Once the state had evacuated 239 families and began the cleanup, they erected a 10-foot fence around the evacuated area, even though nobody knew how far the chemicals had gone. The remaining community quickly began to express their anger and concerns. Their children were sick, their homes were worthless and they were innocent victims. They marched into the streets on Mother’s Day, carried symbolic coffins to the state capitol, held prayer vigils and picketed at the canal every day for weeks in the dead of winter.
Because of the pressure and persistence of the protests, the state gave what they called concessions, such as a safety plan and a $200,000 Human Services Fund to pay some of the residents’ medical expenses. But residents did not want concessions. They wanted to be evacuated too.

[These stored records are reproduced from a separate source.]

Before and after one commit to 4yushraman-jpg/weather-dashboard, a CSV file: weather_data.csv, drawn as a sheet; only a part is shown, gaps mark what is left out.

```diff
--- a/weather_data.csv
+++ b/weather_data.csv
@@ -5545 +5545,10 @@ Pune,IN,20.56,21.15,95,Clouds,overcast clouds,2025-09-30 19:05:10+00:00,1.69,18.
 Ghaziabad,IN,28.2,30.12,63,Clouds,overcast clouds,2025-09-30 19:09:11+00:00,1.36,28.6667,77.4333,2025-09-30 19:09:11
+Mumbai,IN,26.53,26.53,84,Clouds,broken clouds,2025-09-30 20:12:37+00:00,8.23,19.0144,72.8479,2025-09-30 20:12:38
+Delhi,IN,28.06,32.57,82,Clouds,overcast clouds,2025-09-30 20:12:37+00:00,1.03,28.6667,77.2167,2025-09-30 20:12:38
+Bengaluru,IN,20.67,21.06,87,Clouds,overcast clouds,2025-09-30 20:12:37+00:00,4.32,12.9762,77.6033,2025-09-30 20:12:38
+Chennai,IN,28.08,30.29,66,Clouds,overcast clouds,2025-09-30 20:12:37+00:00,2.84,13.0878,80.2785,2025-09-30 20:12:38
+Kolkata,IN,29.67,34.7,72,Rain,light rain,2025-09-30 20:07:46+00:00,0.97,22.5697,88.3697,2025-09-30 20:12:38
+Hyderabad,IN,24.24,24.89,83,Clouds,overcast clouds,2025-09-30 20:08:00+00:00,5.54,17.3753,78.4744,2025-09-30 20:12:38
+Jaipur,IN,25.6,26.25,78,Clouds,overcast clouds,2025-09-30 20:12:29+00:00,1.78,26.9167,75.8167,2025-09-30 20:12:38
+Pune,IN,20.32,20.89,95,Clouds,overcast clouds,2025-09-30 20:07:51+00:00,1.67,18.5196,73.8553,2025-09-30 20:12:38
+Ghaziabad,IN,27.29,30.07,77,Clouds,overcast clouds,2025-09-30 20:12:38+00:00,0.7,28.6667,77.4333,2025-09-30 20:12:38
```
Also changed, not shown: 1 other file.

With the help of a dedicated volunteer scientist, LCHA began to interview families and plotted results on a map which showed a clustering of diseases. Using old aerial photographs, geological survey maps and personal photographs from residents, LCHA determined that when the area was developed, some stream beds were filled with dirt and rubble. But water still flowed easily through these routes: Even though there was no surface evidence of these stream beds, they provided an easy pathway for chemicals to flow out of the canal.

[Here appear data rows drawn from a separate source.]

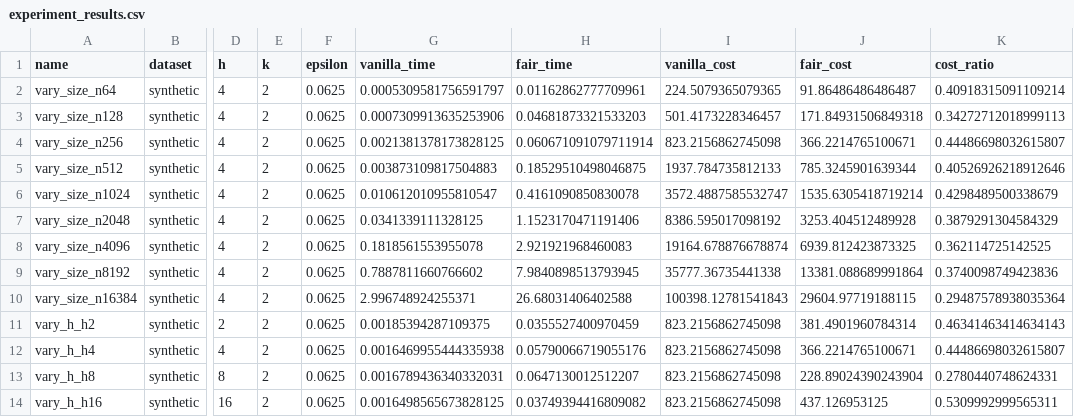
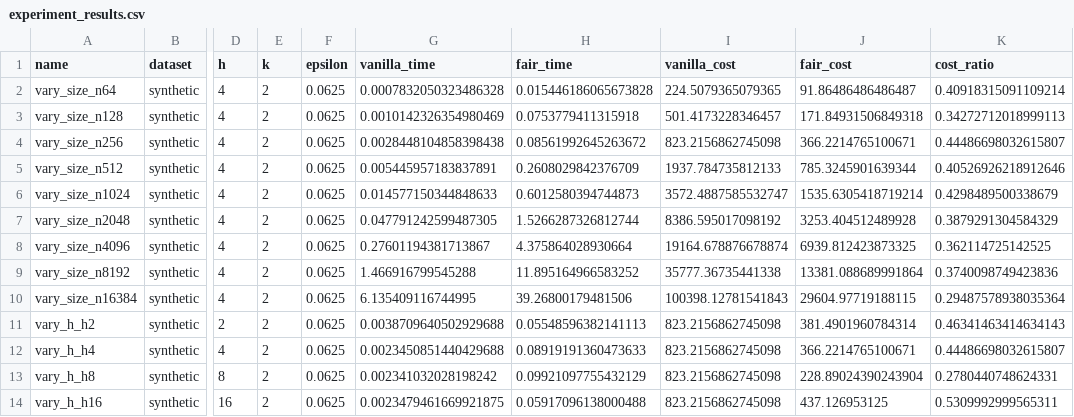
Before and after one commit to paramkpr/thesis, a CSV file: knittel_fhc/results/experiment_results.csv, drawn as a sheet; only a part is shown, gaps mark what is left out; the diff names each change by its address in the sheet, - before the commit and + after, or states it on an @@ line.

```diff
--- a/knittel_fhc/results/experiment_results.csv
+++ b/knittel_fhc/results/experiment_results.csv
-G2 (vanilla_time): 0.0005309581756591797
+G2 (vanilla_time): 0.0007832050323486328
-H2 (fair_time): 0.01162862777709961
+H2 (fair_time): 0.015446186065673828
-G3 (vanilla_time): 0.0007309913635253906
+G3 (vanilla_time): 0.0010142326354980469
-H3 (fair_time): 0.04681873321533203
+H3 (fair_time): 0.0753779411315918
-G4 (vanilla_time): 0.0021381378173828125
+G4 (vanilla_time): 0.0028448104858398438
-H4 (fair_time): 0.060671091079711914
+H4 (fair_time): 0.08561992645263672
-G5 (vanilla_time): 0.003873109817504883
+G5 (vanilla_time): 0.005445957183837891
-H5 (fair_time): 0.18529510498046875
+H5 (fair_time): 0.2608029842376709
-G6 (vanilla_time): 0.010612010955810547
+G6 (vanilla_time): 0.014577150344848633
-H6 (fair_time): 0.4161090850830078
+H6 (fair_time): 0.6012580394744873
-G7 (vanilla_time): 0.0341339111328125
+G7 (vanilla_time): 0.047791242599487305
-H7 (fair_time): 1.1523170471191406
+H7 (fair_time): 1.5266287326812744
-G8 (vanilla_time): 0.1818561553955078
+G8 (vanilla_time): 0.27601194381713867
-H8 (fair_time): 2.921921968460083
+H8 (fair_time): 4.375864028930664
-G9 (vanilla_time): 0.7887811660766602
+G9 (vanilla_time): 1.466916799545288
-H9 (fair_time): 7.9840898513793945
+H9 (fair_time): 11.895164966583252
-G10 (vanilla_time): 2.996748924255371
+G10 (vanilla_time): 6.135409116744995
-H10 (fair_time): 26.68031406402588
+H10 (fair_time): 39.26800179481506
-G11 (vanilla_time): 0.00185394287109375
+G11 (vanilla_time): 0.0038709640502929688
-H11 (fair_time): 0.0355527400970459
+H11 (fair_time): 0.05548596382141113
-G12 (vanilla_time): 0.0016469955444335938
+G12 (vanilla_time): 0.0023450851440429688
-H12 (fair_time): 0.05790066719055176
+H12 (fair_time): 0.08919191360473633
-G13 (vanilla_time): 0.0016789436340332031
+G13 (vanilla_time): 0.002341032028198242
-H13 (fair_time): 0.0647130012512207
+H13 (fair_time): 0.09921097755432129
-G14 (vanilla_time): 0.0016498565673828125
+G14 (vanilla_time): 0.0023479461669921875
-H14 (fair_time): 0.03749394416809082
+H14 (fair_time): 0.05917096138000488
```
Also changed, not shown: 16 other files.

Completed in 1979, the study found increases amoung residents in miscarriages, still births, crib deaths, nervous breakdowns, hyperactivity, epilepsy and urinary tract disorders. Miscarriages were found to have increased 300%, for example, and most occurred in women who lived in the historically wet areas. From 1974 to 1978, 56% of the children in the Love Canal neighborhood were born with a birth defect, including three ears, a double row of teeth, and mental retardation. There were almost three times as many defects in historically wet areas.

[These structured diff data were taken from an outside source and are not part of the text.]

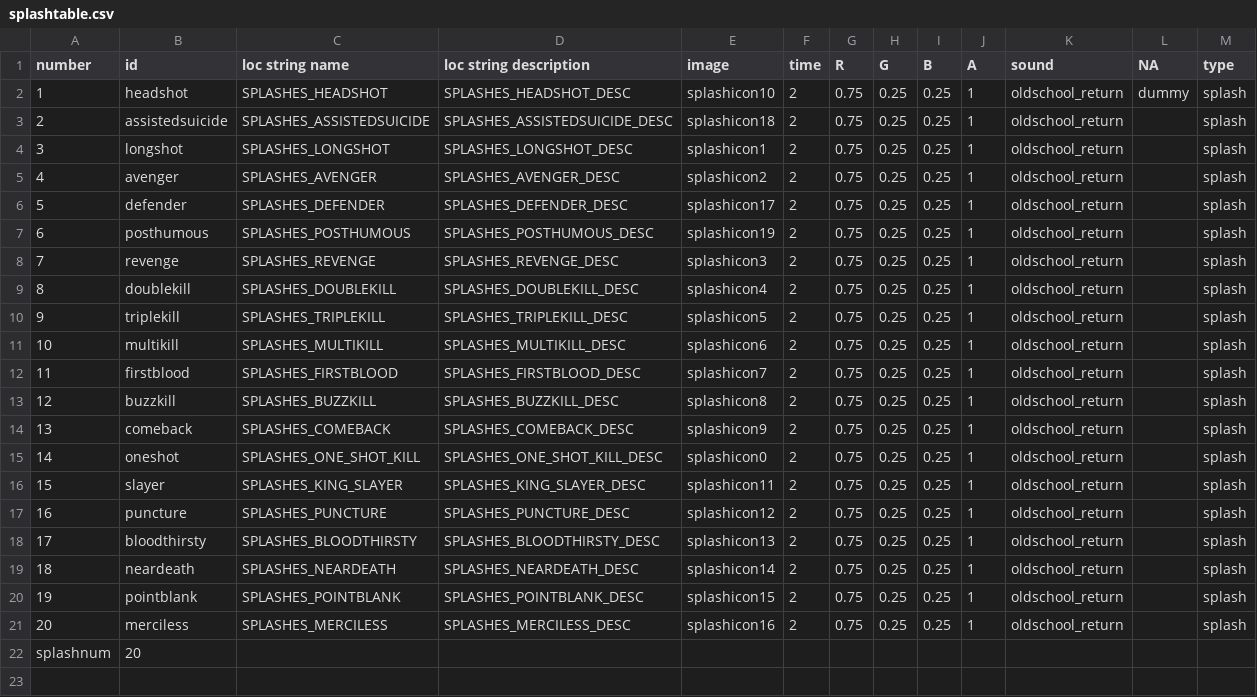
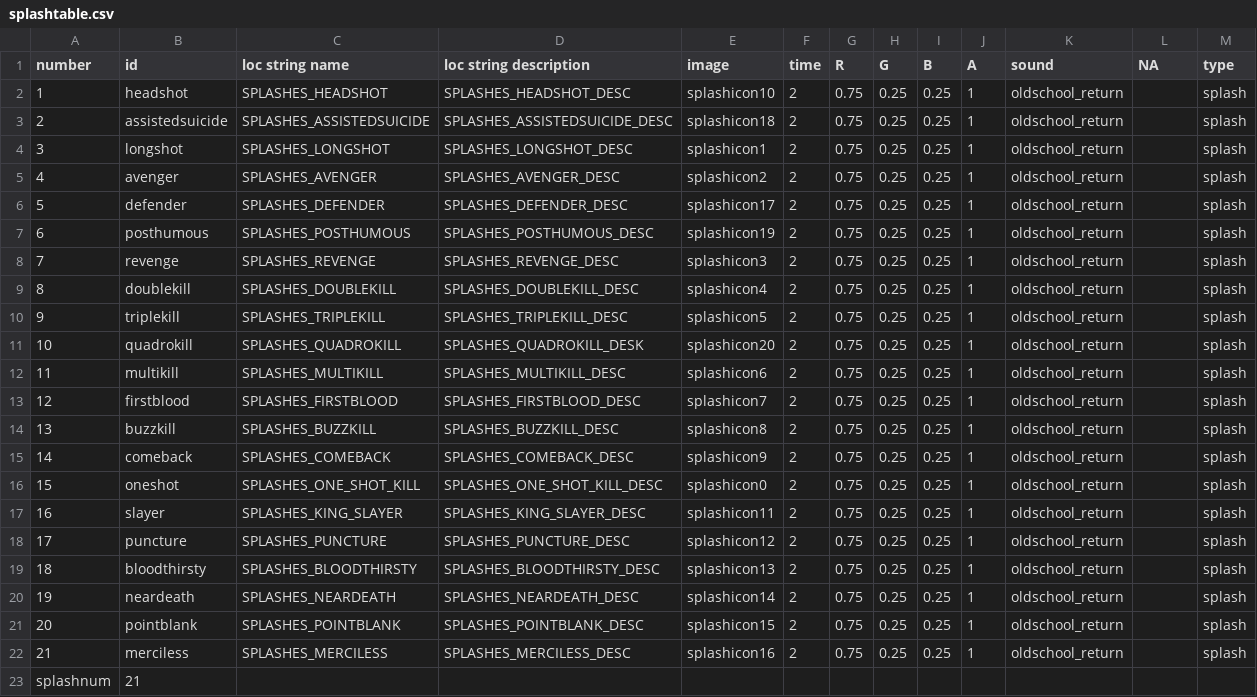
Before and after one commit to ObelardO/Cod4x-Obelwarfare-Mod, a CSV file: _Package.SplashIcons/mp/splashtable.csv, drawn as a sheet; addresses are those after the commit; the diff names each change by its address in the sheet, - before the commit and + after, or states it on an @@ line.

Commit message:
Add new splashes and Upd titles

```diff
--- a/_Package.SplashIcons/mp/splashtable.csv
+++ b/_Package.SplashIcons/mp/splashtable.csv
-L2 (NA): dummy
+L2 (NA): (empty)
+row 11: 10 | quadrokill | SPLASHES_QUADROKILL | SPLASHES_QUADROKILL_DESK | splashicon20 | 2 | 0.75 | 0.25 | 0.25 | 1 | oldschool_return |  | splash
@@ column A (number) renumbered between rows 12 and 22 @@
-B23 (id): 20
+B23 (id): 21
```
Also changed, not shown: 3 other files.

State health authorities quickly dismissed the study. So the community went back to the streets and explained their problems to the public. Thousands of people wrote letters and sent telegrams to the Governor, to legislators and to the President. Residents created so much pressure and public outcry that the health authorities were forced to investigate the claims.
On February 8, 1979, the health department confirmed the homeowners’ findings and issued a second evacuation order for pregnant women and children under the age of two. Finally, in October of 1980 a total evacuation of the community was ordered by President Carter. Everyone who lived at the Love Canal had the option of moving away, with the government purchasing their homes at fair market value.